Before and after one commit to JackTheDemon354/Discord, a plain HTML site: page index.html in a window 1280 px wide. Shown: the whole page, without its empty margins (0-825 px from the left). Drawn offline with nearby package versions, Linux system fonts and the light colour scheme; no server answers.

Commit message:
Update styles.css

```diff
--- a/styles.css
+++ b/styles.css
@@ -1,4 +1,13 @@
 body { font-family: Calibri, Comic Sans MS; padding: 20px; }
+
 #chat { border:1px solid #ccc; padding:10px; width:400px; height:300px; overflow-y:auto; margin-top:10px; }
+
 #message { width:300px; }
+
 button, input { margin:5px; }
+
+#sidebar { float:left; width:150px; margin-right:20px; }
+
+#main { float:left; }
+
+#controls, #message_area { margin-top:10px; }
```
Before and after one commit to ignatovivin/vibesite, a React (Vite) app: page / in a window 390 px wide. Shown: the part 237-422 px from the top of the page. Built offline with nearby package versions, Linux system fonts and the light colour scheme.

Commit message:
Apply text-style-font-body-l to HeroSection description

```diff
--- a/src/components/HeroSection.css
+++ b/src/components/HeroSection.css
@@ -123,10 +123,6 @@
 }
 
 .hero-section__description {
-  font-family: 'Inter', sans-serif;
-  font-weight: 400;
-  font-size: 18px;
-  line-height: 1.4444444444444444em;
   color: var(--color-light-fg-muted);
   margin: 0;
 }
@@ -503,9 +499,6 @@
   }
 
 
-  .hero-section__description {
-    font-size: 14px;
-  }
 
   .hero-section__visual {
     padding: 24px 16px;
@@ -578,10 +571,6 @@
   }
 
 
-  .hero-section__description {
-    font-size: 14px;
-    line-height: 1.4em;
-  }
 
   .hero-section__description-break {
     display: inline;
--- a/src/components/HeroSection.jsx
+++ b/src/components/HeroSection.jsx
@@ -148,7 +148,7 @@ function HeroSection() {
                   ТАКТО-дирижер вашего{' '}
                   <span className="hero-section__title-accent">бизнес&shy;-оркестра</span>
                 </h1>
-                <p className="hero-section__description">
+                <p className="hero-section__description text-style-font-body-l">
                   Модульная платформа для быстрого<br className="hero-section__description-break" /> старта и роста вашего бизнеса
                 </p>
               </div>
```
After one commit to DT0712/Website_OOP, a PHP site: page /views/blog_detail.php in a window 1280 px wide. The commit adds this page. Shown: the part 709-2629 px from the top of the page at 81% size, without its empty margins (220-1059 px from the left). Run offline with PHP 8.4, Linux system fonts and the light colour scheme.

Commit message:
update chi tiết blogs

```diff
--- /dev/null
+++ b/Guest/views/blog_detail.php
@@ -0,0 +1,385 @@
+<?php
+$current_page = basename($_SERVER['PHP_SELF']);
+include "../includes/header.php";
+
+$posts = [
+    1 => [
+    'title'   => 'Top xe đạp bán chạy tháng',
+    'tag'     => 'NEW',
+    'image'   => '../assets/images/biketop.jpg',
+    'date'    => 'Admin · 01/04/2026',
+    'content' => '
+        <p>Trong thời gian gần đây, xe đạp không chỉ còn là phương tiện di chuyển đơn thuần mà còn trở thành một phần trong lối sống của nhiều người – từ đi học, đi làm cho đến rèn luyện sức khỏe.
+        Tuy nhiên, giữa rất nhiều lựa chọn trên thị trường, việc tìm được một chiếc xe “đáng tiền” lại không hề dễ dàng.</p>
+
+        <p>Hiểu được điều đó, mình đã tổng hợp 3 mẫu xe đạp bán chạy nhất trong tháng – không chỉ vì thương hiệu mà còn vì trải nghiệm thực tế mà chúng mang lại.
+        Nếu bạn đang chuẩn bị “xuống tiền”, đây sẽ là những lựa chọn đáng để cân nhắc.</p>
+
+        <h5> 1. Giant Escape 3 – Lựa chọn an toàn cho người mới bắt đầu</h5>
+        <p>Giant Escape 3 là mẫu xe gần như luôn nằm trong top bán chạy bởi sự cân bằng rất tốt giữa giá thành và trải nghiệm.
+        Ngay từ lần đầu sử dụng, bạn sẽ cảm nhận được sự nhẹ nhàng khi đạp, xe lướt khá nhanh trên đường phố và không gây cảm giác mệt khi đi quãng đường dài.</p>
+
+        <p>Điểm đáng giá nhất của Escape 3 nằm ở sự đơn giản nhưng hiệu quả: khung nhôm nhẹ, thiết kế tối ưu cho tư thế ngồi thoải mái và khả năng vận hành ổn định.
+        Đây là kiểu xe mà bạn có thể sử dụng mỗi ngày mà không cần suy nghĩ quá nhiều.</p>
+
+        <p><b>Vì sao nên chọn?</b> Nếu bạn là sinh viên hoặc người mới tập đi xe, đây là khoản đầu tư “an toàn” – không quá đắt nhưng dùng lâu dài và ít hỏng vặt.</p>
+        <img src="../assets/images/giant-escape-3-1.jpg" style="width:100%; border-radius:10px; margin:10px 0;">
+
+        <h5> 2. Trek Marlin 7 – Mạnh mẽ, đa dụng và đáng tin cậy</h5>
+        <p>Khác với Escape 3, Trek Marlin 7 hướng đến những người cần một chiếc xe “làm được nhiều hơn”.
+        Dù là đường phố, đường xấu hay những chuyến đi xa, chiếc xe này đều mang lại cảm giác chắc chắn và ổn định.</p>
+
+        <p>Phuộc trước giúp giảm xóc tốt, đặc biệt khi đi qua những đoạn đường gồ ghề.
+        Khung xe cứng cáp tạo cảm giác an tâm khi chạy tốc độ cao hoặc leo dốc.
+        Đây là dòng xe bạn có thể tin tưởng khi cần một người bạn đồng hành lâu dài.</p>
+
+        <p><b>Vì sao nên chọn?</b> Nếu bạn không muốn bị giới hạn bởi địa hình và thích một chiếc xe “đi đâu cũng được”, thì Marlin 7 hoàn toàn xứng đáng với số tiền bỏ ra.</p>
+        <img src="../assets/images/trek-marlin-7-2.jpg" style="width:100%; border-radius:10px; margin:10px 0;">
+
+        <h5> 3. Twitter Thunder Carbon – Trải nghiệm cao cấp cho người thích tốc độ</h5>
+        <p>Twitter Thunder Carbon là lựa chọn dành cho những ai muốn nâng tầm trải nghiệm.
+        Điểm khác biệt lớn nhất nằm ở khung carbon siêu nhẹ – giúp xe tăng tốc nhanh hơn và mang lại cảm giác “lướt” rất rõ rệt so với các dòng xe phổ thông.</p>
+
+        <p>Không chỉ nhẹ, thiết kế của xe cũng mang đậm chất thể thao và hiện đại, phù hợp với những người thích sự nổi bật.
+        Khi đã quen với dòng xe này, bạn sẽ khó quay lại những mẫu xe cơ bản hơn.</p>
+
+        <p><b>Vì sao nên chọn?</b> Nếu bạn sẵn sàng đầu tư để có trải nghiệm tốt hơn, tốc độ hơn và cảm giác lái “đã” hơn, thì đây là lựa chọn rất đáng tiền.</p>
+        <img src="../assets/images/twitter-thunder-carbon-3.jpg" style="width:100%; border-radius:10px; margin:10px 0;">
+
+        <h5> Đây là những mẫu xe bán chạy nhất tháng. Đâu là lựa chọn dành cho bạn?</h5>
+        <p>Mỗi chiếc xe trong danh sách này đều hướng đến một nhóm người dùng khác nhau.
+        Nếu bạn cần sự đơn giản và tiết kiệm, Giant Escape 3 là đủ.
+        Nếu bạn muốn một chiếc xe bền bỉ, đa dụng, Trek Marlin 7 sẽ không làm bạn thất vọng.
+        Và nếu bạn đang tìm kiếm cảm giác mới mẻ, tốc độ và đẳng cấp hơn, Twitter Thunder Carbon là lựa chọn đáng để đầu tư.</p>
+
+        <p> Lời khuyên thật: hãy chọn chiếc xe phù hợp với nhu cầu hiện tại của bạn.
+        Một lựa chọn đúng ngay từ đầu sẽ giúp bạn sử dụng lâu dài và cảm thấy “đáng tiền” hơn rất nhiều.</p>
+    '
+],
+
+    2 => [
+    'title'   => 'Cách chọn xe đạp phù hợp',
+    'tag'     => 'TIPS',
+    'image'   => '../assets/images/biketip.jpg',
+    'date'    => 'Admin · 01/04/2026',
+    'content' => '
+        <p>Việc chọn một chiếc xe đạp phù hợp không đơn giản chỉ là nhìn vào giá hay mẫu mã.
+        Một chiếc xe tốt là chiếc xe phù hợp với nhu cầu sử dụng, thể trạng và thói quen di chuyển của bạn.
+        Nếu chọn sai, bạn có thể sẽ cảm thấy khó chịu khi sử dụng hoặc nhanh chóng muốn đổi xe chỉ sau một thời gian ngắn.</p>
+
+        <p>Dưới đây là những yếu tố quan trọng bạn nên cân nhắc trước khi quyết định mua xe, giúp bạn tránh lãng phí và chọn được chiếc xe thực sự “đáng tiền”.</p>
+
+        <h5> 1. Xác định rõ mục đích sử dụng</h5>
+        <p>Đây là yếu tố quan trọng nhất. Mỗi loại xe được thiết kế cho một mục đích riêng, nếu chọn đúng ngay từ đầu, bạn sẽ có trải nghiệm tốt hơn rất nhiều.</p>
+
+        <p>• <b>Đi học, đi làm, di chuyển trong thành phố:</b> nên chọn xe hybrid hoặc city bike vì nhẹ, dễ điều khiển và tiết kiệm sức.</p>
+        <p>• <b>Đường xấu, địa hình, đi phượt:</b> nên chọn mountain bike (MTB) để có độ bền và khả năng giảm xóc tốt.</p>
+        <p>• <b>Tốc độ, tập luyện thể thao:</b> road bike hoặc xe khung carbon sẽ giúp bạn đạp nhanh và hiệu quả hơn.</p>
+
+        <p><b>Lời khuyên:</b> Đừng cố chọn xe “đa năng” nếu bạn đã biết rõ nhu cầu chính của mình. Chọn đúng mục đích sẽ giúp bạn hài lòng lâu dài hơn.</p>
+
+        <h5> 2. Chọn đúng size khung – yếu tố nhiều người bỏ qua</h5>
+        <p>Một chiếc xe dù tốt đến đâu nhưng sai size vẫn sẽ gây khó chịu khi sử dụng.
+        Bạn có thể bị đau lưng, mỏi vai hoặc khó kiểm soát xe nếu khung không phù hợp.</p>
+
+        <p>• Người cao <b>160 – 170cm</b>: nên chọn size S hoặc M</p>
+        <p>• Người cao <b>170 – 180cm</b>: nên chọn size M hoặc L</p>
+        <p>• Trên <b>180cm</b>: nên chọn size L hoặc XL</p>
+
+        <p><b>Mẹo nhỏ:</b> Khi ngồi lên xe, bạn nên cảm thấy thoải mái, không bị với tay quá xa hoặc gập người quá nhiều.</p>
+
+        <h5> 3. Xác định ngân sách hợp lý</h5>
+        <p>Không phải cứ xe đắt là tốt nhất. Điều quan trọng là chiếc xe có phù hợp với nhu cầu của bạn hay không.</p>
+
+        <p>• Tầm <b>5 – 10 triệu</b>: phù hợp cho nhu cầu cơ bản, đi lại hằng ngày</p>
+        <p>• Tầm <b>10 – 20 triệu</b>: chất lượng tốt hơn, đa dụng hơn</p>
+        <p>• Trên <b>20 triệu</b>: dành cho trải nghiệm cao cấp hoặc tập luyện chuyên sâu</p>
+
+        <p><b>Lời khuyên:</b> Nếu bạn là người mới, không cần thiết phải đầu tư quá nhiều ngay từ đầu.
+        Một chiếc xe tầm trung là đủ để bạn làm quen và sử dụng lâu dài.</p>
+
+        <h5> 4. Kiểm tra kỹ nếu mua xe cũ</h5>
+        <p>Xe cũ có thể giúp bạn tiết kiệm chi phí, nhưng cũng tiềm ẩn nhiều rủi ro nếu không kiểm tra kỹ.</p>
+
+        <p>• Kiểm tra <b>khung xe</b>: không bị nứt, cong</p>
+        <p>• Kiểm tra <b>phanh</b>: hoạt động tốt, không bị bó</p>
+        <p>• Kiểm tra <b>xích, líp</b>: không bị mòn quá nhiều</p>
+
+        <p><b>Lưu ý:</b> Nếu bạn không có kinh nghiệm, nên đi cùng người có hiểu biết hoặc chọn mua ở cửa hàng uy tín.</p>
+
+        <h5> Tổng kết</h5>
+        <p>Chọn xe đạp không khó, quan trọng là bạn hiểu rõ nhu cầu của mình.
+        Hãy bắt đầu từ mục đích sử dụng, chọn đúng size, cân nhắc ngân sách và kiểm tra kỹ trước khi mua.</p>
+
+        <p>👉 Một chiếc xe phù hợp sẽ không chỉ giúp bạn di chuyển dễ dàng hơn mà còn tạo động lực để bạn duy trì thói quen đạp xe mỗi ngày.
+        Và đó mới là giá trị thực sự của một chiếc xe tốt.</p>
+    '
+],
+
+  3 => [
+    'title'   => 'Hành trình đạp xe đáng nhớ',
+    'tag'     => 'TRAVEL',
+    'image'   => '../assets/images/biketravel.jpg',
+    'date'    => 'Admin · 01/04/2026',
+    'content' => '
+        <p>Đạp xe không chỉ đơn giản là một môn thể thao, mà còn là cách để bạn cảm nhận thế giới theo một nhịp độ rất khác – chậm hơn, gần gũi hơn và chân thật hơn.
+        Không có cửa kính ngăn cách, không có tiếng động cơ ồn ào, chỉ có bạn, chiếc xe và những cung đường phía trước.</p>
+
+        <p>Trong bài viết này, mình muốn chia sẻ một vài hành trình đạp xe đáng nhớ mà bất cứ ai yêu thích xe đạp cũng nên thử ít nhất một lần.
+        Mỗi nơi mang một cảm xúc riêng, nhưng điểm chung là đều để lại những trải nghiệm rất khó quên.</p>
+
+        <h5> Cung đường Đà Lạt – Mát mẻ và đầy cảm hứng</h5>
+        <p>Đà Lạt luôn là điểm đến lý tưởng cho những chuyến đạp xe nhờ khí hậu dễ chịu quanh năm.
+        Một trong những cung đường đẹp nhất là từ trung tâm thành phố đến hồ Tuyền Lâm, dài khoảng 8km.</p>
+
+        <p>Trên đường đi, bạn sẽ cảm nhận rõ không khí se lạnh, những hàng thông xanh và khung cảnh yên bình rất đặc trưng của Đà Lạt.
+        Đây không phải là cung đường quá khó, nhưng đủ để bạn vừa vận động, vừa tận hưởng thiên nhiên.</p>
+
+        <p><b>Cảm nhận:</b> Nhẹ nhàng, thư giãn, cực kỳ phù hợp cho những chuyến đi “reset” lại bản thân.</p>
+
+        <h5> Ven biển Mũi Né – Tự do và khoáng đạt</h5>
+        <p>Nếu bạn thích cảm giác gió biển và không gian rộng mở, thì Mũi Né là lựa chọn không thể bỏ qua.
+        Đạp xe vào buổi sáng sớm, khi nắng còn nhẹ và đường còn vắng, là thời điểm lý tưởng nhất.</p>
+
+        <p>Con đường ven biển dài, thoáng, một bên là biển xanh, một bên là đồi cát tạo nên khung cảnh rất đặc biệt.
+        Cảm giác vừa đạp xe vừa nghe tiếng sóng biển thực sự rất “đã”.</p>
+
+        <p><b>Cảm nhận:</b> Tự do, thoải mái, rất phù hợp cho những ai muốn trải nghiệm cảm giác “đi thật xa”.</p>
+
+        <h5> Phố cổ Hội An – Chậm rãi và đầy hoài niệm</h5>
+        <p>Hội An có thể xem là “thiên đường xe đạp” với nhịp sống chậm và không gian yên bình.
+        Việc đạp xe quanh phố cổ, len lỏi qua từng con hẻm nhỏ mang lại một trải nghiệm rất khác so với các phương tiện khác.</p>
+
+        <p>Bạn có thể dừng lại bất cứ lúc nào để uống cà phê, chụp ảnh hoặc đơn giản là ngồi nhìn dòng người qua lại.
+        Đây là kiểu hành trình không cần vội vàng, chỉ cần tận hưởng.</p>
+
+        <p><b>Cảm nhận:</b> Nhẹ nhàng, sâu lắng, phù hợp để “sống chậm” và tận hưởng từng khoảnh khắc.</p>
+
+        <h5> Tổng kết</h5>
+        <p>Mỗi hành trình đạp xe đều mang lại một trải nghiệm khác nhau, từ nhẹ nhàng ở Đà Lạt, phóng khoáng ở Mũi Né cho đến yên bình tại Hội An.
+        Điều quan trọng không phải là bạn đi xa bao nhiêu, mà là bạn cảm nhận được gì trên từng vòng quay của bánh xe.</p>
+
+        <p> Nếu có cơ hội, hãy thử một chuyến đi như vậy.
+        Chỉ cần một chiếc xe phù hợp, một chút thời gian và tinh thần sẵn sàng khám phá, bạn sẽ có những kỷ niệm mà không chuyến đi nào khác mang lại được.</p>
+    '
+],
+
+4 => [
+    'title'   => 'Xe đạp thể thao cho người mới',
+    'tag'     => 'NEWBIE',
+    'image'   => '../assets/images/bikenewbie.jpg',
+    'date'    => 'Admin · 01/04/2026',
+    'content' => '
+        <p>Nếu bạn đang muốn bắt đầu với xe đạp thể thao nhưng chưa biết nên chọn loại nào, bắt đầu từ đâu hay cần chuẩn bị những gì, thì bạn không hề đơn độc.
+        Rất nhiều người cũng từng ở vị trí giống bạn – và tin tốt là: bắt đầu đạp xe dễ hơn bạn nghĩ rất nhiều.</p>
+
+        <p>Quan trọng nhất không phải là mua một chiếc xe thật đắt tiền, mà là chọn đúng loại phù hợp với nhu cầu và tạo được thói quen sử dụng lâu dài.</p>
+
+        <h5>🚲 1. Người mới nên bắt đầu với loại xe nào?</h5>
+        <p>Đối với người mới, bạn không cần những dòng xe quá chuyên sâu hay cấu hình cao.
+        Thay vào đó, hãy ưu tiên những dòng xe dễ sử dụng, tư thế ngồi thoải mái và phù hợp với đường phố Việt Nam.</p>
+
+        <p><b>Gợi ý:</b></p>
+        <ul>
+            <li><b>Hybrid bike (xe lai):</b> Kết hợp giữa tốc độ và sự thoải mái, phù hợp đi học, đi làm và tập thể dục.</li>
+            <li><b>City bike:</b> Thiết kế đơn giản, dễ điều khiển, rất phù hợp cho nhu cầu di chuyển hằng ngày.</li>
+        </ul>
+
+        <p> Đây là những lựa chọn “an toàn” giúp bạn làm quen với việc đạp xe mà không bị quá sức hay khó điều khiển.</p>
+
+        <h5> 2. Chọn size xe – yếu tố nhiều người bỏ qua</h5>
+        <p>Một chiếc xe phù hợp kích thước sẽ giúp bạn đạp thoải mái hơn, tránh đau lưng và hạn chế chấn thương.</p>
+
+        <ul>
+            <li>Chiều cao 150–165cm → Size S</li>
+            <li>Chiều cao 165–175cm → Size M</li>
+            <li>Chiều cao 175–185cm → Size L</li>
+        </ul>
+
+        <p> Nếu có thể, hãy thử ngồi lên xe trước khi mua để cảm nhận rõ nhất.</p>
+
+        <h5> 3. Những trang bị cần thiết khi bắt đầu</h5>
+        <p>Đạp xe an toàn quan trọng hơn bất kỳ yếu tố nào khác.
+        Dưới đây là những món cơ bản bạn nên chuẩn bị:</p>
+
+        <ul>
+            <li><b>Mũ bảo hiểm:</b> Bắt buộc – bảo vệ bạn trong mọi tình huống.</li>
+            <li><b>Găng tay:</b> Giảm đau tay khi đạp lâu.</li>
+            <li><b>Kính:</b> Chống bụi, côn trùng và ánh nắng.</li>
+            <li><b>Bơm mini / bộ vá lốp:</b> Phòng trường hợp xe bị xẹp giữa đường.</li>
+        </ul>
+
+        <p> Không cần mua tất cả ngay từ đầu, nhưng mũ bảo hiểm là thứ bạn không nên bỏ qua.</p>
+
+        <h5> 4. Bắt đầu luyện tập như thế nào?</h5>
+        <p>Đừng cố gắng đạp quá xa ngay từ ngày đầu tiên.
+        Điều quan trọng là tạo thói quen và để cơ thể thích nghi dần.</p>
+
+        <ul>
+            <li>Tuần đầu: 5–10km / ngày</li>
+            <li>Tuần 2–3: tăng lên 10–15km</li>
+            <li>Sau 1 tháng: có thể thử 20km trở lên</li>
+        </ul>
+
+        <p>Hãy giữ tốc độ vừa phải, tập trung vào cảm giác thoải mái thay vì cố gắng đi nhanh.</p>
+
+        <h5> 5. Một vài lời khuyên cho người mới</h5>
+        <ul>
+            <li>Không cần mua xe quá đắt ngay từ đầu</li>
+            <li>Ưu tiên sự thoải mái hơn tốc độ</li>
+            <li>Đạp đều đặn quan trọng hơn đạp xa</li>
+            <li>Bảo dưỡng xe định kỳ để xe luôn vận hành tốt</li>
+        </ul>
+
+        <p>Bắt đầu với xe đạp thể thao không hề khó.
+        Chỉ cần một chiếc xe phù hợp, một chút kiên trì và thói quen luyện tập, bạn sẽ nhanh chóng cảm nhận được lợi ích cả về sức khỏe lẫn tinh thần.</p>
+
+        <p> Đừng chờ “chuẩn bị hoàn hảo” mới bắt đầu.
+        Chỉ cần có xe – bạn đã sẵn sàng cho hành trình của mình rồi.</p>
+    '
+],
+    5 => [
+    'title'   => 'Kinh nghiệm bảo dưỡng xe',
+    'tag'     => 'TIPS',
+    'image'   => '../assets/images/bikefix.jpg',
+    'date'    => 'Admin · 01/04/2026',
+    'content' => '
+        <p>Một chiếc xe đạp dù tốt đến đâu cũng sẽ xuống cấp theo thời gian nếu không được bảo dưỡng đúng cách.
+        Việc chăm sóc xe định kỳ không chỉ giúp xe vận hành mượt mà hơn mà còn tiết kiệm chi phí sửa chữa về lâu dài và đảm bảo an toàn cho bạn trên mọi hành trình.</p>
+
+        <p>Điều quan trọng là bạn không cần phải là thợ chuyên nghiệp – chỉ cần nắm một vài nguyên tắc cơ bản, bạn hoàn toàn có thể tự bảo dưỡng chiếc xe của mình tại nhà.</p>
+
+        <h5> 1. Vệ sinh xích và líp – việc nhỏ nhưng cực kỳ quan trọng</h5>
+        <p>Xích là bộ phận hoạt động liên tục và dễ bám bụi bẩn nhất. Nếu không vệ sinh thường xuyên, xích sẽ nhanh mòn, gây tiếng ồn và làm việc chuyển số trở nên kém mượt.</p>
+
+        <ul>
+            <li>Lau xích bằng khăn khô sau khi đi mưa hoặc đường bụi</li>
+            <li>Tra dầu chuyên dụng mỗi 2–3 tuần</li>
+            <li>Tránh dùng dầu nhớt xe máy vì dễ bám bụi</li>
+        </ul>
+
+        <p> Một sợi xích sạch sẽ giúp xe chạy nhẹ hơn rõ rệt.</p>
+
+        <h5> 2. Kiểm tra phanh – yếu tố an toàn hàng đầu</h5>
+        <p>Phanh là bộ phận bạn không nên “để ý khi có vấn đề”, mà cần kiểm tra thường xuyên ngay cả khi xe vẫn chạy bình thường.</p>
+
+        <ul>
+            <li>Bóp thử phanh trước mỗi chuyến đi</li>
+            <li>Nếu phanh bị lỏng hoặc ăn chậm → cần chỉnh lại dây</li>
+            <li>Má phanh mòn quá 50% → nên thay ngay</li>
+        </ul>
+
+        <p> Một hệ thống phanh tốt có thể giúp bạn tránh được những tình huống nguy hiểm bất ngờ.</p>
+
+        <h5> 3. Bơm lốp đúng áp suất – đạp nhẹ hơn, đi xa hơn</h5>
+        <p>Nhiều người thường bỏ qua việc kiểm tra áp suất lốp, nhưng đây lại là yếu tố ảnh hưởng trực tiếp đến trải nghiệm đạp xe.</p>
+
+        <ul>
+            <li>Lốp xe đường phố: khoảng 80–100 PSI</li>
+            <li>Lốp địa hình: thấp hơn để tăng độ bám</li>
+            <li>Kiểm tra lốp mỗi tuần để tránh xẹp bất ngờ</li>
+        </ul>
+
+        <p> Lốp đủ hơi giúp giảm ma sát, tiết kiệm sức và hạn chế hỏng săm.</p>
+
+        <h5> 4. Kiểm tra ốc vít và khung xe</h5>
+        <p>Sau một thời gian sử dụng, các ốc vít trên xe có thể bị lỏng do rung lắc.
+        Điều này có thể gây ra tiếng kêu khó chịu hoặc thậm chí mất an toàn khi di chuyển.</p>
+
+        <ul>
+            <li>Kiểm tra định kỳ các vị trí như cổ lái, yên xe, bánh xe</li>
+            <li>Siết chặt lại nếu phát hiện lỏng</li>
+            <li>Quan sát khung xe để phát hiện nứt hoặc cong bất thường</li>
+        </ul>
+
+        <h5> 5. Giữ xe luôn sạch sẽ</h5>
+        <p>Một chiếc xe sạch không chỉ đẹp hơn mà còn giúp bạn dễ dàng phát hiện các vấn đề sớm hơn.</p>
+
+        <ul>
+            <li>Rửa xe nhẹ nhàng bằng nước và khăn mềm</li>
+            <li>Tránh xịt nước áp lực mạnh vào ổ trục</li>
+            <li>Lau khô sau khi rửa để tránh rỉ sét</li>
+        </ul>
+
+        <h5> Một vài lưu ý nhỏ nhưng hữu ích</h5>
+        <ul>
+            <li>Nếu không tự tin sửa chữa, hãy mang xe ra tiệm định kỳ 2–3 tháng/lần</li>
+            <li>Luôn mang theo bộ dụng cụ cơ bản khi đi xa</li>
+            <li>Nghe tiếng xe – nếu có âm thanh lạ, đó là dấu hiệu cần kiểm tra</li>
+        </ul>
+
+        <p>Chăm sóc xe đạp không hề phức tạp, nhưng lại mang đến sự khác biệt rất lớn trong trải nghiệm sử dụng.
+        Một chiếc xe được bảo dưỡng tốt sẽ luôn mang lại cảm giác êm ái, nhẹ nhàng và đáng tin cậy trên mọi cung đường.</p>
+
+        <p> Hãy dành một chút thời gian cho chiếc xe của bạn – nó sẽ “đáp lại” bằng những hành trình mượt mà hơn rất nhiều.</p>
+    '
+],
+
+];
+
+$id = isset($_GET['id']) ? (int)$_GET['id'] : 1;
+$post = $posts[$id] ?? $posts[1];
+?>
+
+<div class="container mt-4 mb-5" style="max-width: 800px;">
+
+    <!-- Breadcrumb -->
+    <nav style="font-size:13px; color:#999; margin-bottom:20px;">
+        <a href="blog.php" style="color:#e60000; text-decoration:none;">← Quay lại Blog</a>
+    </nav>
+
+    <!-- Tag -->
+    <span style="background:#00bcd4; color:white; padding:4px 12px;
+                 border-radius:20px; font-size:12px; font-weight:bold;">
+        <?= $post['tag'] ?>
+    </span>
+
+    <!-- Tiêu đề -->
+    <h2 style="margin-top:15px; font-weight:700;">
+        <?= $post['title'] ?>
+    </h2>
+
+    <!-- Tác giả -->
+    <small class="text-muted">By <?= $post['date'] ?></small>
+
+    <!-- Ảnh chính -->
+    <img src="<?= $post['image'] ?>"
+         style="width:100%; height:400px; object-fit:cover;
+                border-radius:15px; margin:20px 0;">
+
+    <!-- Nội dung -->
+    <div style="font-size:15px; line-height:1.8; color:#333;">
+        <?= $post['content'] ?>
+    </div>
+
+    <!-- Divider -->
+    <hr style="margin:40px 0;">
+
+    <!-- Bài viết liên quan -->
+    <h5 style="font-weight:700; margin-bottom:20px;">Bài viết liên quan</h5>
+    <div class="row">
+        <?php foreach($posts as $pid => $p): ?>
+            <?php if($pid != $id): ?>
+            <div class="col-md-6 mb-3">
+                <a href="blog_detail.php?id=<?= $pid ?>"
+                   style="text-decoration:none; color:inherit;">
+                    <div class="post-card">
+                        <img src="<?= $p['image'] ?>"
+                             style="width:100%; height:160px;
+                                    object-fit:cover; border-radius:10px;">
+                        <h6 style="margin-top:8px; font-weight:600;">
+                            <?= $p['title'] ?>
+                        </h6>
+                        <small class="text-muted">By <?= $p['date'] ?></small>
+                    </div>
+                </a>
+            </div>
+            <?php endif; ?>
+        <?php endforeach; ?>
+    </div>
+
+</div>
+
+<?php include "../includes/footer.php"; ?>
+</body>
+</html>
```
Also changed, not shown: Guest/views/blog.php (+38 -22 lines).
__________________________________________________
▶ _Exercise details_: Your task is to gather all lines from the entries above that hold the word "tiền".

▶ _Reply_:
+        Tuy nhiên, giữa rất nhiều lựa chọn trên thị trường, việc tìm được một chiếc xe “đáng tiền” lại không hề dễ dàng.</p>
+        Nếu bạn đang chuẩn bị “xuống tiền”, đây sẽ là những lựa chọn đáng để cân nhắc.</p>
+        <p><b>Vì sao nên chọn?</b> Nếu bạn không muốn bị giới hạn bởi địa hình và thích một chiếc xe “đi đâu cũng được”, thì Marlin 7 hoàn toàn xứng đáng với số tiền bỏ ra.</p>
+        <p><b>Vì sao nên chọn?</b> Nếu bạn sẵn sàng đầu tư để có trải nghiệm tốt hơn, tốc độ hơn và cảm giác lái “đã” hơn, thì đây là lựa chọn rất đáng tiền.</p>
+        Một lựa chọn đúng ngay từ đầu sẽ giúp bạn sử dụng lâu dài và cảm thấy “đáng tiền” hơn rất nhiều.</p>
+        <p>Dưới đây là những yếu tố quan trọng bạn nên cân nhắc trước khi quyết định mua xe, giúp bạn tránh lãng phí và chọn được chiếc xe thực sự “đáng tiền”.</p>
+        <p>Quan trọng nhất không phải là mua một chiếc xe thật đắt tiền, mà là chọn đúng loại phù hợp với nhu cầu và tạo được thói quen sử dụng lâu dài.</p>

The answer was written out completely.